Not many of you should become teachers, my brothers and sisters, for you realize that we will be judged more strictly, for we all fall short in many respects. If anyone does not fall short in speech, he is a perfect man, able to bridle the whole body also. If we put bits into the mouths of horses to make them obey us, we also guide their whole bodies. It is the same with ships: even though they are so large and driven by fierce winds, they are steered by a very small rudder wherever the pilot’s inclination wishes. In the same way the tongue is a small member and yet has great pretensions.
Consider how small a fire can set a huge forest ablaze. The tongue is also a fire. It exists among our members as a world of malice, defiling the whole body and setting the entire course of our lives on fire, itself set on fire by Gehenna. For every kind of beast and bird, of reptile and sea creature, can be tamed and has been tamed by the human species, but no man can tame the tongue. It is a restless evil, full of deadly poison. With it we bless the Lord and Father, and with it we curse men who are made in the likeness of God. From the same mouth come blessing and cursing. My brothers and sisters, this need not be so.
Gospel: Mk 9:2–13:
Jesus took with him Peter and James and John, and led them up a high mountain. There his appearance was changed before their eyes. Even his clothes shone, becoming as white as no bleach of this world could make them. Elijah and Moses appeared to them; the two were talking with Jesus. Then Peter spoke and said to Jesus, “Master, it is good that we are here; let us make three tents, one for you, one for Moses and one for Elijah.” For he did not know what to say; they were overcome with awe. But a cloud formed, covering them in a shadow, and from the cloud came this word, “This is my Son, the Beloved; listen to him.” And suddenly, as they looked around, they no longer saw anyone except Jesus with them.

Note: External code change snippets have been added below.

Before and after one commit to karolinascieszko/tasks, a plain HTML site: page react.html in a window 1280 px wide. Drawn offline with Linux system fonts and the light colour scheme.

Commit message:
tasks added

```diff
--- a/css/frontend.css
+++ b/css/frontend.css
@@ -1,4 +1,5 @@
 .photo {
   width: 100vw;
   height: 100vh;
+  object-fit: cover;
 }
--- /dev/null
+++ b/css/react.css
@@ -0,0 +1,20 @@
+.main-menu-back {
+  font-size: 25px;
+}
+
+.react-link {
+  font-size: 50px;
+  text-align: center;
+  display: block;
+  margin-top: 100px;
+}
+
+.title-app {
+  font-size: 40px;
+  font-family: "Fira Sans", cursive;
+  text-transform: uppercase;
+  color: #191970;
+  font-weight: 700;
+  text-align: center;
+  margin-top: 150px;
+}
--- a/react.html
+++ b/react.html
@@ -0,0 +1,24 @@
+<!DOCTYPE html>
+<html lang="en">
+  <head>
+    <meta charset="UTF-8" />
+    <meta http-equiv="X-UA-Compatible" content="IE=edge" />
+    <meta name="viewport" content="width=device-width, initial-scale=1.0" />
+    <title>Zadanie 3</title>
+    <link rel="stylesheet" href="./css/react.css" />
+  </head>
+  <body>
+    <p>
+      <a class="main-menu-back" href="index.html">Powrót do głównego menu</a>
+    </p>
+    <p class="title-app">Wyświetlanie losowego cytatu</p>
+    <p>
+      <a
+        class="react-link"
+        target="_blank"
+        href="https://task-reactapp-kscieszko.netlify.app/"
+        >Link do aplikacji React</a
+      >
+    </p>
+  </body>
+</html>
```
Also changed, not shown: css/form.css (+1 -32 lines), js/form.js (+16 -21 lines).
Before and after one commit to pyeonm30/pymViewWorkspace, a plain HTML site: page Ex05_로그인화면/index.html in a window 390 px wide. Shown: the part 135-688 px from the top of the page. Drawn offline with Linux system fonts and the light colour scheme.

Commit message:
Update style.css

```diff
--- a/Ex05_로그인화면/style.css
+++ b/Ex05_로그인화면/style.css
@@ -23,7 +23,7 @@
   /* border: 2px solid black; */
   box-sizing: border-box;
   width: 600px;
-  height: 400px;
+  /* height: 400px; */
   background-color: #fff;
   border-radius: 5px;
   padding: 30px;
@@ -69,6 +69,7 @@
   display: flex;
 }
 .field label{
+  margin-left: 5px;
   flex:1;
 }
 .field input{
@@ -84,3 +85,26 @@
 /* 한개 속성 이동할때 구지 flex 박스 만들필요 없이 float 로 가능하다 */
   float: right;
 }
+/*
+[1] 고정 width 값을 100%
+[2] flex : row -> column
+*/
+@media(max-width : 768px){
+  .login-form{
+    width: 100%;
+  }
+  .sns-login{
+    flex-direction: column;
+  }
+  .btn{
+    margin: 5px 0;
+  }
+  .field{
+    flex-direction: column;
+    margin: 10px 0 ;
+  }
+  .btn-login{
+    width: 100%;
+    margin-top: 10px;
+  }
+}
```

As they came down the mountain, he ordered them to tell no one what they had seen, until the Son of Man be risen from the dead. So they kept this to themselves, although they discussed with one another what ‘to rise from the dead’ could mean. Finally they asked him, “Why then do the teachers of the Law say that Elijah must come first?” Jesus answered them, “Of course, Elijah will come first so that everything may be as it should be… But, why do the Scriptures say that the Son of Man must suffer many things and be despised? I tell you that Elijah has already come and they have treated him as they pleased, as the Scriptures say of him.”
In Church tradition, the event in today’s Gospel is called the Transfiguration. It is an account of Jesus being wonderfully changed and being wonderfully owned by God. It helped to prepare him for the difficult times that lay ahead. We sometimes forget that Jesus was human and that he had to struggle mightily against the pressures and temptations that were brought with such force against him. This event, more graphically and more forcefully than any other, demonstrated the superiority of Jesus Christ over all previous, messianic systems and teachers.
The Transfiguration has rich meaning for each of us today. It enables us to feel the glory and majesty of God more than we could possibly feel it without this dramatic scene. It helps us to get a little of the spine-tingling, awe-inspiring feeling that we need when we contemplate the greatness of God and Christ. We are more likely to be ready to meet Christ in all his glory at the judgment, if we feel something of it in this life. And our respect for Christ and his teachings becomes all the greater because of this Transfiguration.